[Dataset excerpts]
- Opening Delimiter -

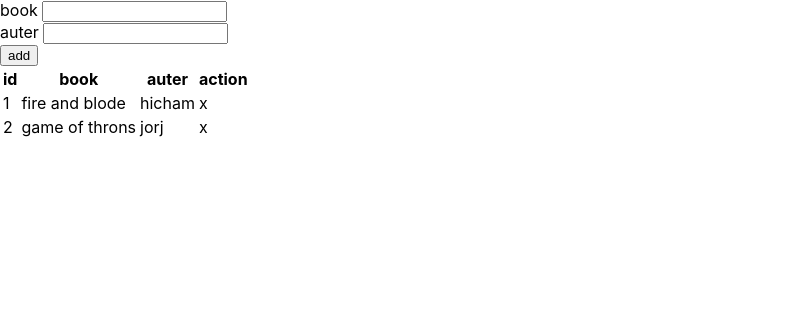
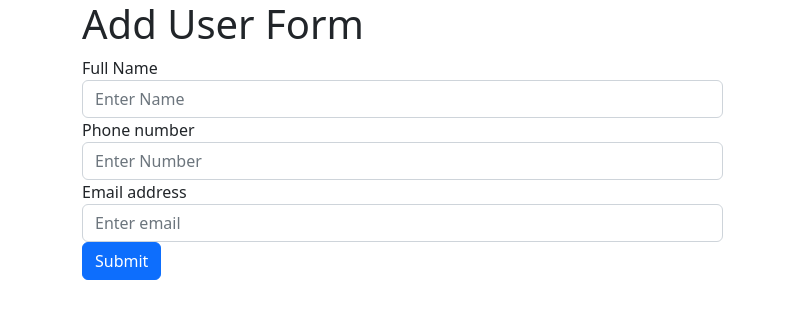
Before and after one commit to El-Mliki-Hicham/React-Contact-Manager, a React (Create React App) app: page / in a window 1280 px wide. Shown: the top 318 px of the page, without its empty margins (0-786 px from the left). Built offline with nearby package versions, Linux system fonts and the light colour scheme.

Commit message:
form input

```diff
--- a/package.json
+++ b/package.json
@@ -6,6 +6,7 @@
     "@testing-library/jest-dom": "^5.16.5",
     "@testing-library/react": "^13.4.0",
     "@testing-library/user-event": "^13.5.0",
+    "bootstrap": "^5.2.1",
     "react": "^18.2.0",
     "react-dom": "^18.2.0",
     "react-scripts": "5.0.1",
--- a/src/App.js
+++ b/src/App.js
@@ -1,28 +1,14 @@
-import React from "react";
-import Form from "./Components/InputForm";
-import List from "./Components/listData";
+import React, { Component } from "react";
+import { AddUser } from "./Components/AddUser";
 class App extends React.Component {
 
-      state={
-       data : [
-        {id:1 ,book:'fire and blode',auteur :'hicham' },
-        {id:2 ,book:'game of throns',auteur :"jorj"}
-      ]
-      }
 
-      addBook=(value)=>{
-        t
-
-      }
 
   render(){
 
   return (
-   <div>
-    <Form addBook={this.addBook} />
-    <List Data ={this.state.data} addBook={this.addBook} />
-   </div>
-  );
+  <AddUser />
+  )
 }
 }
 export default App;
--- /dev/null
+++ b/src/Components/AddUser.js
@@ -0,0 +1,28 @@
+import React from "react";
+import 'bootstrap/dist/css/bootstrap.min.css';
+export const AddUser =()=>{
+    return(
+        <div className="container">
+            <div className="row">
+                <div className="col-md-7">
+                    <h1>Add User Form</h1>
+                    <form>
+                        <div class="form-group">
+                            <label for="Name">Full Name</label>
+                            <input type="text" class="form-control" id="Name" placeholder="Enter Name"></input>
+                        </div>
+                        <div class="form-group">
+                            <label for="Phone">Phone number</label>
+                            <input type="text" class="form-control" id="Phone"  placeholder="Enter Number"></input>
+                        </div>
+                        <div class="form-group">
+                            <label for="exampleInputEmail1">Email address</label>
+                            <input type="email" class="form-control" id="exampleInputEmail1" aria-describedby="emailHelp" placeholder="Enter email"></input>
+                        </div>
+                        <button type="submit" class="btn btn-primary">Submit</button>
+                    </form>
+                </div>
+            </div>
+        </div>
+    )
+}
--- a/src/Components/InputForm.js
+++ /dev/null
@@ -1,34 +0,0 @@
-import React from "react";
-
-class Form extends React.Component{
-state={
-    id:'',
-    book:'',
-    auteur:''
-}
-    changeValeur=(e)=>{
-        this.setState(
-            {   id:Math.random(),
-                [e.target.id]:e.target.value}
-        )
-    }
-    setValuer = (e)=>{
-    e.preventDefault();
-    e.addBook(this.state)
-}
-
-
-    render(){
-        return(
-            <div>
-                <form onSubmit={this.setValuer} >
-                    book <input type="text" id="book" onChange={this.changeValeur}></input><br></br>
-                    auter <input type="text" id="auteur" onChange={this.changeValeur}></input><br></br>
-                    <input type="submit" value='add'></input>
-
-                </form>
-            </div>
-        )
-    }
-}
-export default Form
--- a/src/index.js
+++ b/src/index.js
@@ -2,6 +2,7 @@ import React from 'react';
 import ReactDOM from 'react-dom/client';
 import './index.css';
 import App from './App';
+import bootstrap  from "bootstrap";
 import reportWebVitals from './reportWebVitals';
 
 const root = ReactDOM.createRoot(document.getElementById('root'));
```
Also changed, not shown: src/Components/AddUser.css (renamed from src/Components/listData.js), 1 other file (tests, documents, lock files or other folders).
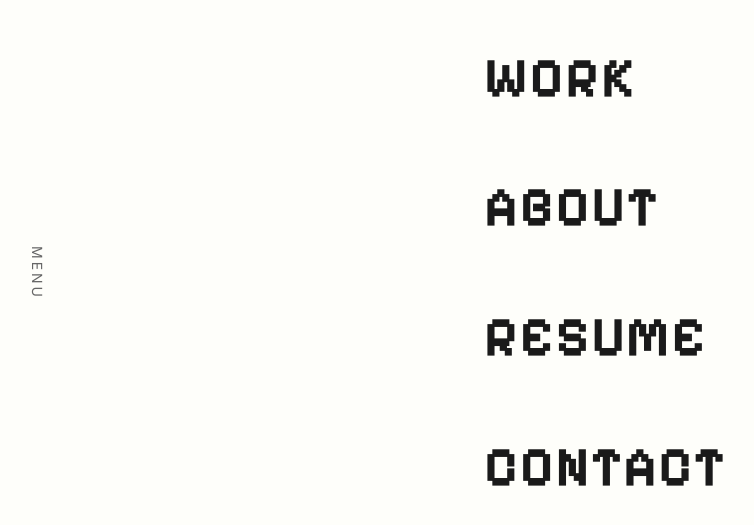
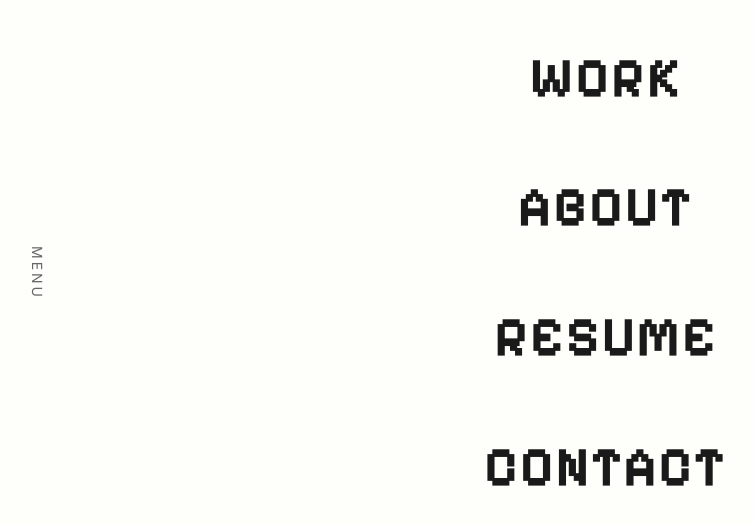
Before and after one commit to audreytho/portfolio, a React (Vite) app: page / in a window 1280 px wide. Shown: the part 127-652 px from the top of the page, without its empty margins (34-788 px from the left). Built offline with nearby package versions, Linux system fonts and the light colour scheme.

Commit message:
fixing bugs again

```diff
--- a/src/App.css
+++ b/src/App.css
@@ -54,17 +54,13 @@ a,
     }
 }
 
-/* Header - Centered */
+/* Header - Top Right Corner (only on sub-pages) */
 header {
     position: fixed;
     top: 40px;
-    left: 50%;
-    transform: translateX(-50%);
+    right: 40px;
     z-index: 1000;
     background: transparent;
-    width: 100%;
-    display: flex;
-    justify-content: center;
 }
 
 header h2 {
@@ -74,7 +70,6 @@ header h2 {
 nav ul {
     list-style: none;
     display: flex;
-    justify-content: center;
     gap: 30px;
 }
 
--- a/src/pages/Home.css
+++ b/src/pages/Home.css
@@ -24,7 +24,7 @@
     display: flex;
     flex-direction: column;
     gap: 0;
-    align-items: flex-start;
+    align-items: center;
 }
 
 .home-link {
@@ -36,11 +36,12 @@
     padding: 20px 40px;
     transition: all 0.3s ease;
     letter-spacing: 2px;
+    text-align: center;
 }
 
 .home-link:hover {
     color: #666;
-    transform: translateX(20px);
+    transform: scale(1.05);
 }
 
 @media (max-width: 768px) {
```
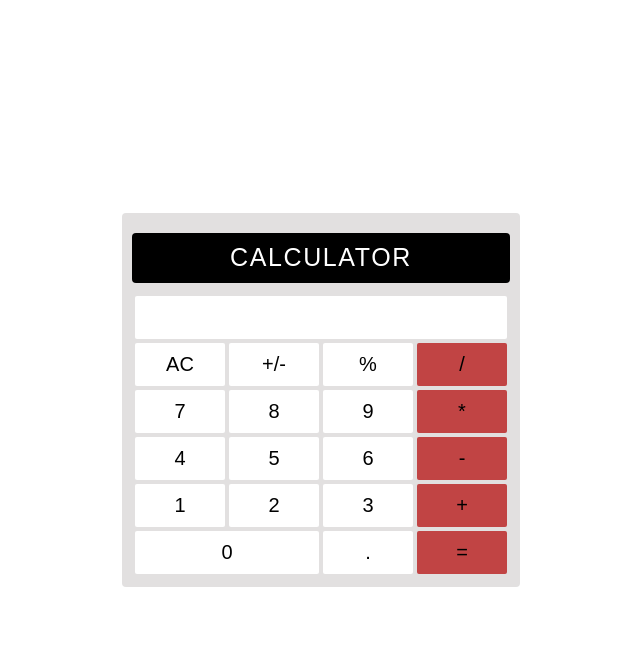
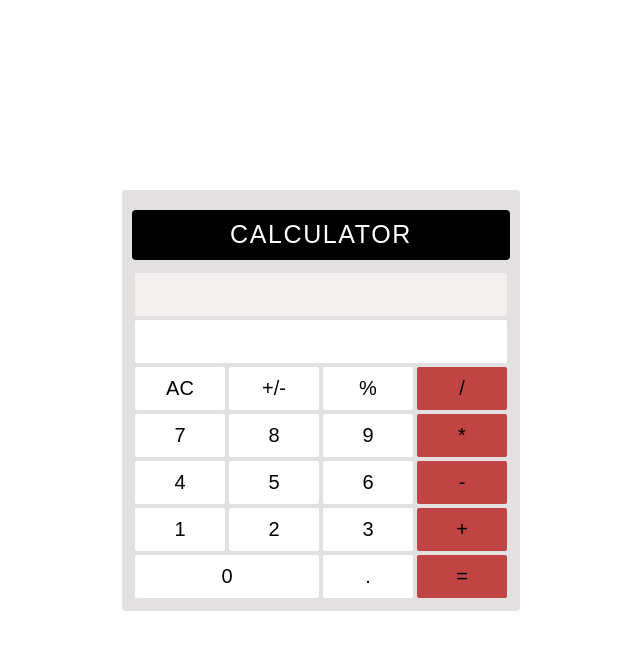
Before and after one commit to simplysanjeev/calculator, a plain HTML site: page index.html in a window 1280 px wide. Both pictures are taken after a click on the button "AC". Shown: the whole page, without its empty margins (319-959 px from the left). Drawn offline with Linux system fonts and the light colour scheme.

Commit message:
add expression display

```diff
--- a/index.html
+++ b/index.html
@@ -8,6 +8,11 @@
 <div id="container">
 <table>
     <caption>CALCULATOR</caption>
+    <tr>
+        <td colspan="4">
+            <input type="text" id="expression" value=""/>
+        </td>
+    </tr>
     <tr>
         <td colspan="4">
             <input type="text" id="display" value=""/>
--- a/script.js
+++ b/script.js
@@ -74,12 +74,14 @@ operands[10].addEventListener('click', function(){
 
 //operators
 var operator = document.getElementsByClassName("operator");
+var previousExpression = document.getElementById("expression");
 operator[0].addEventListener('click', function(){
     if(display.getAttribute('value') == "" || display.getAttribute('value') == "Error"){
         display.setAttribute('value', "Error");
         return;
     }
     operandOne += display.getAttribute('value') + operator[0].getAttribute('data-value');
+    previousExpression.setAttribute('value', operandOne);
     display.setAttribute('value', "");
 });
 operator[1].addEventListener('click', function(){
@@ -88,6 +90,7 @@ operator[1].addEventListener('click', function(){
         return;
     }
     operandOne += display.getAttribute('value') + operator[1].getAttribute('data-value');
+    previousExpression.setAttribute('value', operandOne);
     display.setAttribute('value', "");
 });
 operator[2].addEventListener('click', function(){
@@ -96,6 +99,7 @@ operator[2].addEventListener('click', function(){
         return;
     }
     operandOne += display.getAttribute('value') + operator[2].getAttribute('data-value');
+    previousExpression.setAttribute('value', operandOne);
     display.setAttribute('value', "");
 });
 operator[3].addEventListener('click', function(){
@@ -104,6 +108,7 @@ operator[3].addEventListener('click', function(){
         return;
     }
     operandOne += display.getAttribute('value') + operator[3].getAttribute('data-value');
+    previousExpression.setAttribute('value', operandOne);
     display.setAttribute('value', "");
 });
 operator[4].addEventListener('click', function(){
@@ -118,7 +123,7 @@ operator[4].addEventListener('click', function(){
         display.setAttribute('value', 'Error');
         return;
     }
-    console.log(operandOne + operandTwo);
+    previousExpression.setAttribute('value', operandOne + operandTwo);
     display.setAttribute('value', eval(operandOne + operandTwo));
     operandTwo = "";
     operandOne = "";
@@ -129,6 +134,7 @@ specialOperator[0].addEventListener('click', function(){
     operandOne = "";
     operandTwo = "";
     display.setAttribute('value', "");
+    previousExpression.setAttribute('value', "");
 });
 specialOperator[1].addEventListener('click', function(){
     if(display.getAttribute('value') == "" || display.getAttribute('value') == "Error"){
--- a/style.css
+++ b/style.css
@@ -19,6 +19,10 @@ button, input{
 }
 input{
     text-align: right;
+}
+#expression{
+    background-color: rgb(243, 239, 239);
+    color: #5c5858;
 }
 caption{
     background-color: #000000;
```
Also changed, not shown: 1 other file.
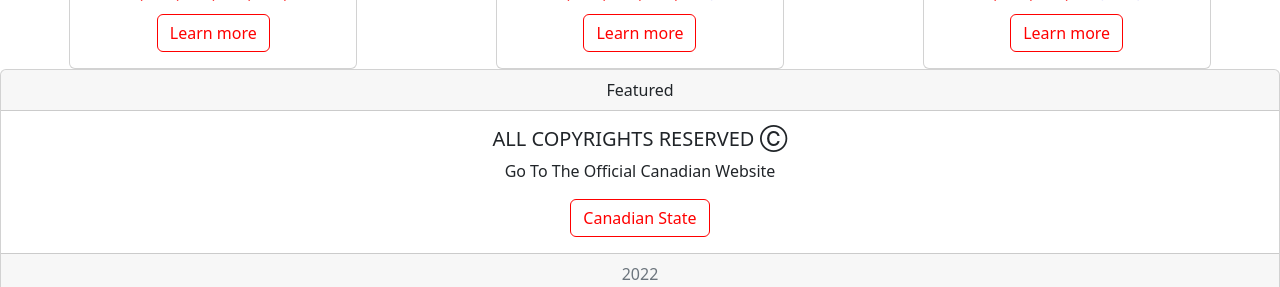
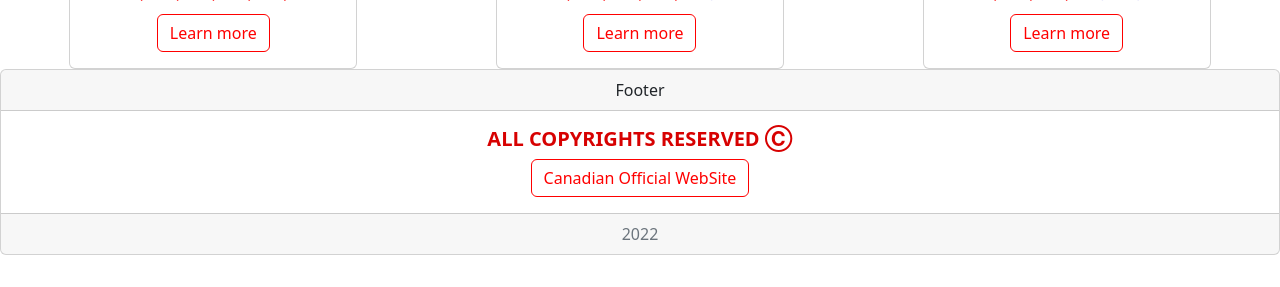
Before and after one commit to aziz4ammar/template-of-react.js-website, a React (Create React App) app: page / in a window 1280 px wide. Shown: the part 1024-1311 px from the top of the page. After the commit the page ends 1279 px from the top, so only its background shows below. Built offline with nearby package versions, Linux system fonts and the light colour scheme.

Commit message:
editing footer

```diff
--- a/src/components/footer/Footer.jsx
+++ b/src/components/footer/Footer.jsx
@@ -4,13 +4,10 @@ import "./footer.css"
 function Footer() {
   return (
     <Card className="text-center">
-      <Card.Header>Featured</Card.Header>
+      <Card.Header >Footer</Card.Header>
       <Card.Body>
-        <Card.Title>ALL COPYRIGHTS RESERVED Ⓒ</Card.Title>
-        <Card.Text>
-          Go To The Official Canadian Website
-        </Card.Text>
-        <Button className='but' href='https://www.canada.ca/en.html' variant="primary">Canadian State</Button>
+        <Card.Title className='sad'>ALL COPYRIGHTS RESERVED Ⓒ</Card.Title>
+        <Button className='but' href='https://www.canada.ca/en.html' variant="primary">Canadian Official WebSite</Button>
       </Card.Body>
       <Card.Footer className="text-muted">2022</Card.Footer>
     </Card>
--- a/src/components/footer/footer.css
+++ b/src/components/footer/footer.css
@@ -0,0 +1,4 @@
+.sad{
+    font-weight:bold ;
+    color: rgb(215, 1, 1);
+}
```
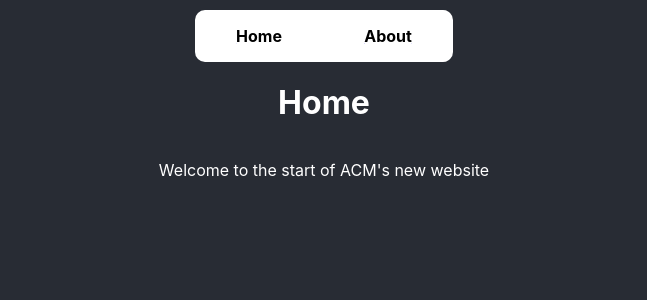
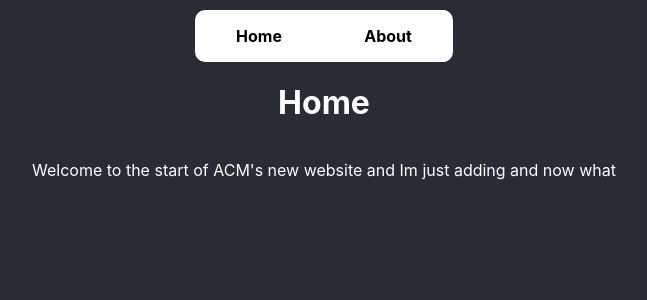
Before and after one commit to mtsuacm/acm-website, a React (Create React App) app: page / in a window 1280 px wide. Shown: the top 300 px of the page, without its empty margins (316-963 px from the left). Built offline with nearby package versions, Linux system fonts and the light colour scheme.

Commit message:
Added a random text to Home.t

```diff
--- a/src/pages/Home.tsx
+++ b/src/pages/Home.tsx
@@ -24,7 +24,7 @@ const Home = () => {
       <NavBar />
       <TextWrapper>
         <h1>Home</h1>
-        <p>Welcome to the start of ACM's new website</p>
+        <p>Welcome to the start of ACM's new website and Im just adding and now what</p>
       </TextWrapper>
     </Wrapper>
   );
```
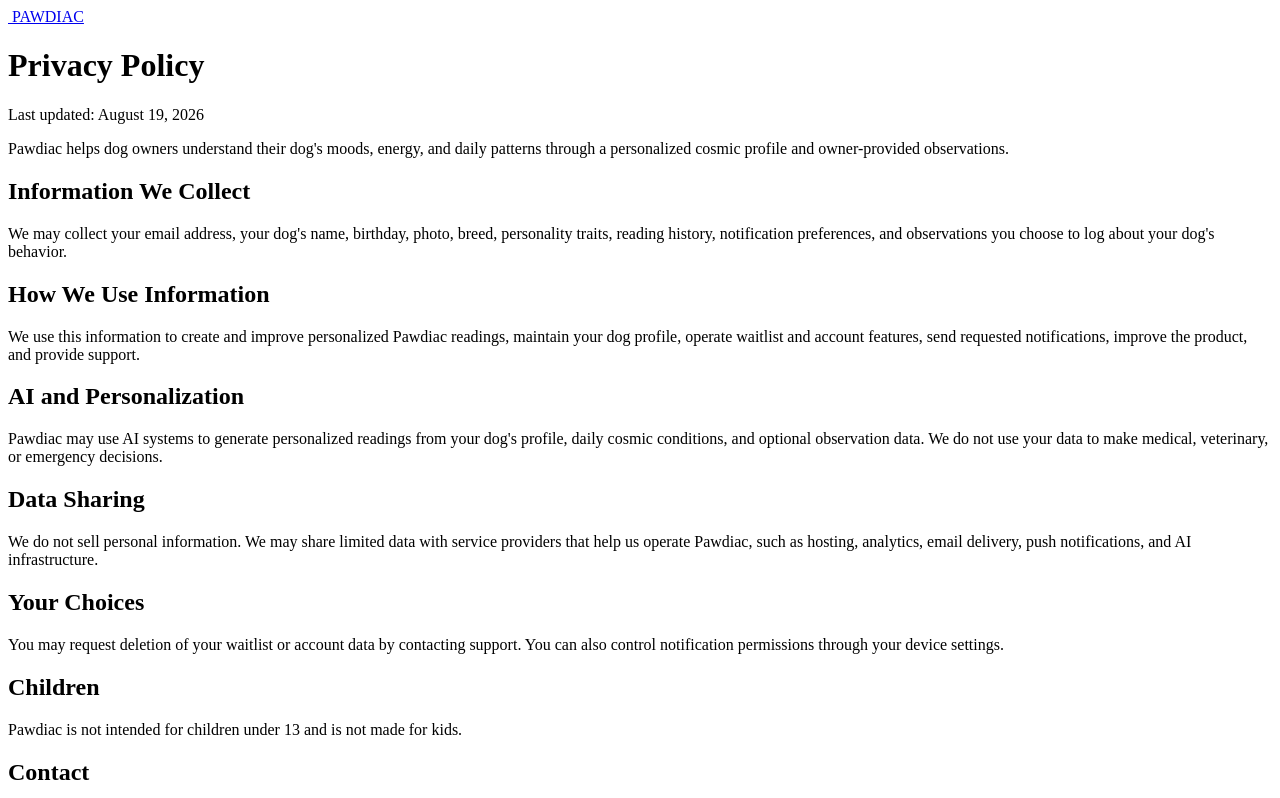
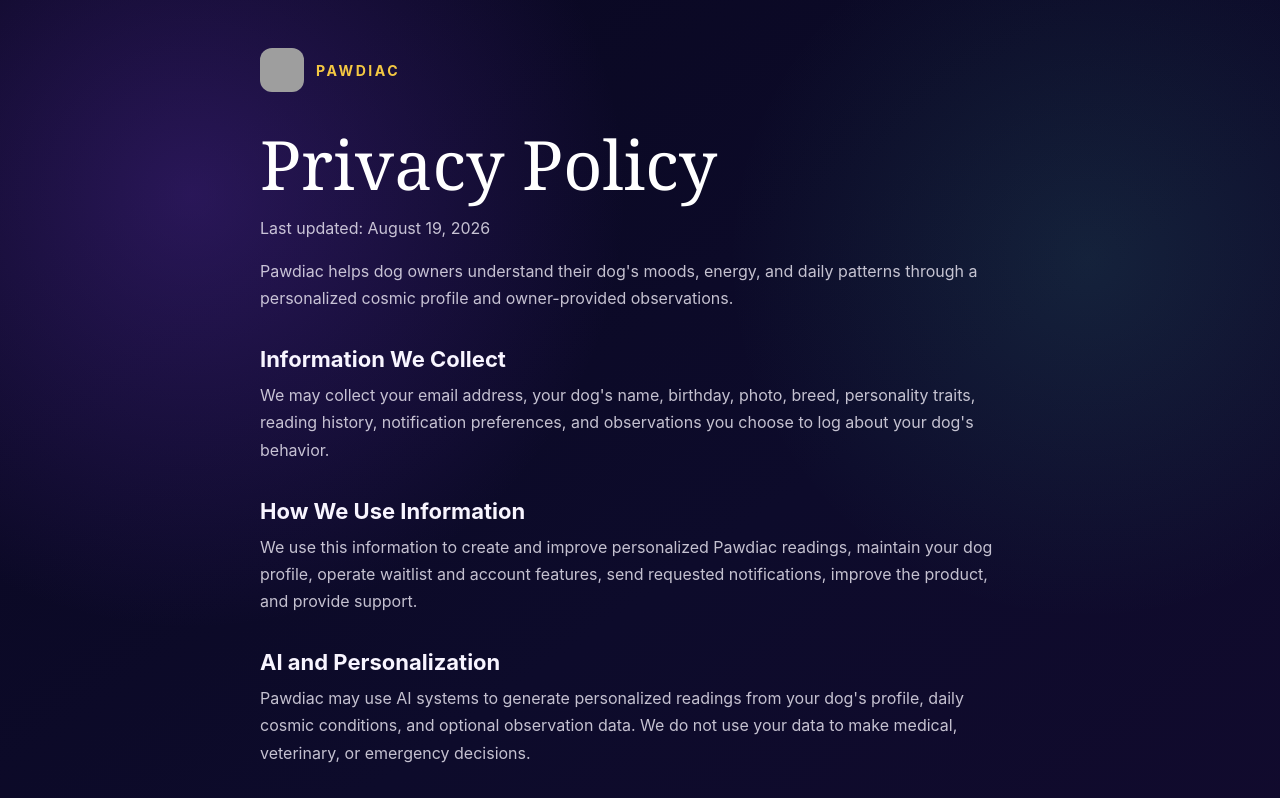
Before and after one commit to pazuzu213/pawdiac, a website: page landing/public/privacy.html in a window 1280 px wide. Shown: the top 798 px of the page. Drawn offline with Linux system fonts and the light colour scheme; the site is published under a folder, as on GitHub Pages, so addresses that start at the root find nothing.

Commit message:
Fix App Store submission metadata and legal URLs

```diff
--- a/landing/public/privacy.html
+++ b/landing/public/privacy.html
@@ -4,12 +4,12 @@
     <meta charset="utf-8">
     <meta name="viewport" content="width=device-width, initial-scale=1">
     <title>Pawdiac Privacy Policy</title>
-    <link rel="stylesheet" href="/styles.css?v=20260819-1">
+    <link rel="stylesheet" href="styles.css?v=20260819-1">
   </head>
   <body>
     <main class="legal-page">
-      <a class="brand legal-brand" href="/">
-        <img src="/pawdiac-logo.png" alt="">
+      <a class="brand legal-brand" href="index.html">
+        <img src="pawdiac-logo.png" alt="">
         <span>PAWDIAC</span>
       </a>
       <h1>Privacy Policy</h1>
```
Also changed, not shown: landing/public/support.html (+3 -3 lines), 2 other files.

- Closing Delimiter -

Which lines of the data include the string "AddUser"? Find them and copy each one.

**Result for this task:**
+import { AddUser } from "./Components/AddUser";
+  <AddUser />
+++ b/src/Components/AddUser.js
+export const AddUser =()=>{
Also changed, not shown: src/Components/AddUser.css (renamed from src/Components/listData.js), 1 other file (tests, documents, lock files or other folders).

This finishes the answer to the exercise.